Search Results

You are looking at 1 - 4 of 4 items for

  • Author or Editor: Antonio Carrillo x
  • Refine by Access: All x
Clear All Modify Search
Free access

Antonio Carrillo-Navarro, Alfonso Guevara-Gazquez, Margarita Pérez-Jiménez, Leonor Ruiz-García, and José Cos-Terrer

Open access

Margarita Pérez-Jiménez, Alfonso Guevara-Gázquez, Antonio Carrillo-Navarro, and José Cos-Terrer

The effects of carbon source and concentration and of seedcoat were tested on the in vitro germination of peach seeds derived from crosses performed in the field. Seeds were extracted from the fruit and cultured in Woody Plant Medium (WPM) supplemented with sucrose, glucose, or sorbitol at concentrations of 15, 30, and 45 g·L−1. The percentage of germination as well as the root and hypocotyl lengths were measured after the stratification process and before acclimatization. Seedcoat did not have any influence on seed germination in any tested media and genotype. Glucose at a concentration of 15 g·L−1 and sucrose at 15, 30, and 45 g·L−1 resulted in greater stem seedling growth. The root developed the most when seeds were cultured in media with 15 or 30 g·L−1 of sucrose.

Free access

Raquel Enedina Medina-Carrillo, Samuel Salazar-García, Jorge Armando Bonilla-Cárdenas, Juan Antonio Herrera-González, Martha Elva Ibarra-Estrada, and Arturo Álvarez-Bravo

In plants, secondary metabolites (SMs) have functions of both defense and adaptation to the environment in which they develop. In Mexico, ‘Hass’ avocado is cultivated in different climate types, so during its development, the fruit is exposed to extreme climatic factors, especially temperature and solar radiation. A recent study showed that the thickness and roughness of ‘Hass’ skin increased in the hottest climate. It is unknown how these factors affect the presence of SMs and lignin in the skin. The aim of this research was to quantify the concentration of total phenolic compounds (TPCs), chlorophylls, total carotenoids (TCARs), and lignin in the skin of ‘Hass’ avocado fruit over five developmental stages (S), based on fruit diameter [Olive (20–30 mm ø), S-I (35–45 mm ø), S-II (50–60 mm ø), S-III (60–70 mm ø) and Harvest (mesocarp dry matter ≥21.5%)], in three producing regions of Mexico: Nayarit (warm subhumid climate, elevation 1151 m), Jalisco (semiwarm, subhumid climate, elevation 2180 m), and Michoacán (temperate climate, elevation 1579 m). Both fruit developmental stage and producing region had a significant influence on the concentrations of SMs and lignin in the skin. During fruit development, the skin showed a decrease in the concentration of phenolic compounds (PCs) and an increase in the presence of chlorophylls, carotenoids, and lignin. The skin of fruit produced in regions with a semiwarm and temperate climate had higher production of lignin and PCs, as well as a lower concentration of chlorophylls.
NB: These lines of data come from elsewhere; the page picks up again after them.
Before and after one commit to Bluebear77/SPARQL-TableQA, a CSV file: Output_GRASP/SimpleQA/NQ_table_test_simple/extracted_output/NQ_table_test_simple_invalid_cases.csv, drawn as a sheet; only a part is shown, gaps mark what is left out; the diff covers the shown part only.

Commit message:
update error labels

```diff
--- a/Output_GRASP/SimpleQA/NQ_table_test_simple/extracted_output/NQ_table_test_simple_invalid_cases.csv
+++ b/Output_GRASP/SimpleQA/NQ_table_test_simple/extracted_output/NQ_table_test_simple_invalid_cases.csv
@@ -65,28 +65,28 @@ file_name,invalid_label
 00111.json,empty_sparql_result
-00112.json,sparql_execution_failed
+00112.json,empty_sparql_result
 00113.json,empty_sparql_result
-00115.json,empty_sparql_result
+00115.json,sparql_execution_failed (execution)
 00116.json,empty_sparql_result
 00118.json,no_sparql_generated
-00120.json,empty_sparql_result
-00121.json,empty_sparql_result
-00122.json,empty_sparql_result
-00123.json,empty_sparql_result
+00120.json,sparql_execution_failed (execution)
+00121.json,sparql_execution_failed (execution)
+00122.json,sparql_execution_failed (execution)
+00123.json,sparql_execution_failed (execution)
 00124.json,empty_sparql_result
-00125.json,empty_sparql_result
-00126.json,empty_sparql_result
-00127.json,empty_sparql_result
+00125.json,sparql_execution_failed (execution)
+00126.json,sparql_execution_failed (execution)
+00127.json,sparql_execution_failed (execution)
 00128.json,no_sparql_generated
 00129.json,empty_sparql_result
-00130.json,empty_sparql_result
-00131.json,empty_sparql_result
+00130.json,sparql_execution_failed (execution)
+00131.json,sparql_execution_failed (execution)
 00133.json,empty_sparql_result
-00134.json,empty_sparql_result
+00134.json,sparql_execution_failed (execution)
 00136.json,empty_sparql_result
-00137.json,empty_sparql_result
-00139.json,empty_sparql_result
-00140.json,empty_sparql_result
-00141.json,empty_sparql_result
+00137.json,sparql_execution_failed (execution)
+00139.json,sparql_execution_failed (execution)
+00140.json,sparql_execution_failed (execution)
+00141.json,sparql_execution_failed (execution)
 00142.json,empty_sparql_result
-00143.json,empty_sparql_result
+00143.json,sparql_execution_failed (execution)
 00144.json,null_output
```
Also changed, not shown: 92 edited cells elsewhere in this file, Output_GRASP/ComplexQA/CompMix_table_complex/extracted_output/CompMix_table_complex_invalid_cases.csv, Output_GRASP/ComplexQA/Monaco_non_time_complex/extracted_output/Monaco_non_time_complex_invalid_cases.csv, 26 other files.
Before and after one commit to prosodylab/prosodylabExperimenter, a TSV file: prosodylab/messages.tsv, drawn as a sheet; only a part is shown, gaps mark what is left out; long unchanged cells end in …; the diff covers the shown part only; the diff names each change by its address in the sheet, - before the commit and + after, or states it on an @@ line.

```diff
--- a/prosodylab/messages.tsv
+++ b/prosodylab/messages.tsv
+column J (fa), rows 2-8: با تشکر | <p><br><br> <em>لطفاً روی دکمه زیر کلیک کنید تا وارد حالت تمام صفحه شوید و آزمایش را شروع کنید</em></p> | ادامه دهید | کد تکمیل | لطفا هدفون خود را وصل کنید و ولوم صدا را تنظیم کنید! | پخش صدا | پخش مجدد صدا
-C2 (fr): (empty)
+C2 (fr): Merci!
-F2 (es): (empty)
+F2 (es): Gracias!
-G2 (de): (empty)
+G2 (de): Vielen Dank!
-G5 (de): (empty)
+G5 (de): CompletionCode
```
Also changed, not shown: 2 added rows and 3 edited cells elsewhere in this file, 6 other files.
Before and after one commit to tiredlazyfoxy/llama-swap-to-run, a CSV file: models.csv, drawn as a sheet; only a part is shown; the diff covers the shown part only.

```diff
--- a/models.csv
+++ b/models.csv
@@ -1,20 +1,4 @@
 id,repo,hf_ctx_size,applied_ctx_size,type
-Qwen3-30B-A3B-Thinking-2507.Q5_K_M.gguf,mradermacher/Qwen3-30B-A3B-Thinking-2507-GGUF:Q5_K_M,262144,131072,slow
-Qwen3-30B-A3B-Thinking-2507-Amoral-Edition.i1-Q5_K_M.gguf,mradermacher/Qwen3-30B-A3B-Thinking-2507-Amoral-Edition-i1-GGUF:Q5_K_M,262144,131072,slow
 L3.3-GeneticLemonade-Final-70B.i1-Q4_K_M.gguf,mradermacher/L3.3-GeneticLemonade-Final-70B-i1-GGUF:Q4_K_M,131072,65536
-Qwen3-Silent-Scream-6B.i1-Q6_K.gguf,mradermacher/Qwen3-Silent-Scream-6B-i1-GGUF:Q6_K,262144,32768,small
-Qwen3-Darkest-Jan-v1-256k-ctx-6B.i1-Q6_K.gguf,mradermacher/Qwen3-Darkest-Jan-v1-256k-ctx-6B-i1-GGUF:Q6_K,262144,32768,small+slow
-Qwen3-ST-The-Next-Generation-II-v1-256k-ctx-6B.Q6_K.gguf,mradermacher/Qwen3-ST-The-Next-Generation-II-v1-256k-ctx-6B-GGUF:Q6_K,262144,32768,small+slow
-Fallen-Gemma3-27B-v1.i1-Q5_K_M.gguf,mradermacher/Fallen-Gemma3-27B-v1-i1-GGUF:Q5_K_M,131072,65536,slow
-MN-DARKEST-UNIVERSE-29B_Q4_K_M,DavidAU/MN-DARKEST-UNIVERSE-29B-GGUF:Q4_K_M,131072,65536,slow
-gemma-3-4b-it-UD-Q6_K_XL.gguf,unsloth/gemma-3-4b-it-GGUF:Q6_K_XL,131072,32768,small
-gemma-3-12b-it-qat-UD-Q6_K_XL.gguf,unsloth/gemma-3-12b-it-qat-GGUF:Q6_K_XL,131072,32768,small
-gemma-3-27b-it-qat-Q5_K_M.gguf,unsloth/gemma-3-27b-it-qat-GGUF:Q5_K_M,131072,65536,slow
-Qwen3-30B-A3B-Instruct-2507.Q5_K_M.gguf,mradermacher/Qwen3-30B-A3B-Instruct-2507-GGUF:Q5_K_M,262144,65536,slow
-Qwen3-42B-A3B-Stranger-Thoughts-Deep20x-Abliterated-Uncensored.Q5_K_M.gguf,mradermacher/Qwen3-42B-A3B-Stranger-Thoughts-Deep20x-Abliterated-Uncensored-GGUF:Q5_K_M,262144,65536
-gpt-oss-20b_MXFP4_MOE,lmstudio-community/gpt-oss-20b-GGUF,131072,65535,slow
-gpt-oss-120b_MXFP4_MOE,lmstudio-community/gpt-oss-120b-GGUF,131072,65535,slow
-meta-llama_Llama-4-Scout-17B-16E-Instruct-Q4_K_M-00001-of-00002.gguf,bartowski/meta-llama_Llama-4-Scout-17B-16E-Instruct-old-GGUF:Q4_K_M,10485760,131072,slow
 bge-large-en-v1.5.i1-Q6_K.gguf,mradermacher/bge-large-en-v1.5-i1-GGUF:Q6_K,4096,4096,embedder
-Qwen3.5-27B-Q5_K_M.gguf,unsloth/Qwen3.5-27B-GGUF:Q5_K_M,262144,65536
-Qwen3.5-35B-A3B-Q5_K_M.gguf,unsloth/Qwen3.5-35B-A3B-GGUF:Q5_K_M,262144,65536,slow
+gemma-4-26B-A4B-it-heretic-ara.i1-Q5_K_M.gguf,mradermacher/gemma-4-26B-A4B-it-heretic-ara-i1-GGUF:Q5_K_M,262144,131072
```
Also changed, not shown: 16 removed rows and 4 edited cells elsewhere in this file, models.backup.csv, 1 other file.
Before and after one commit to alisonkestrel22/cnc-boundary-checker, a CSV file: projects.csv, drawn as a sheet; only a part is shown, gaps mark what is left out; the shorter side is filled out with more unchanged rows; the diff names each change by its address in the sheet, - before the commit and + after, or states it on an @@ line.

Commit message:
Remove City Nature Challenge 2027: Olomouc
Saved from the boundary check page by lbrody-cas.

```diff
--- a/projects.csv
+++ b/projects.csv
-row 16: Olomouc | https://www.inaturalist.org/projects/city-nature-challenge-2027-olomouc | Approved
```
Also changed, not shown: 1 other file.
Open access

Alfonso Guevara, María Nicolás-Almansa, José Enrique Cos, Juan Alfonso Salazar, Domingo López, José Egea, Antonio Carrillo, Manuel Rubio, Federico García, and David Ruiz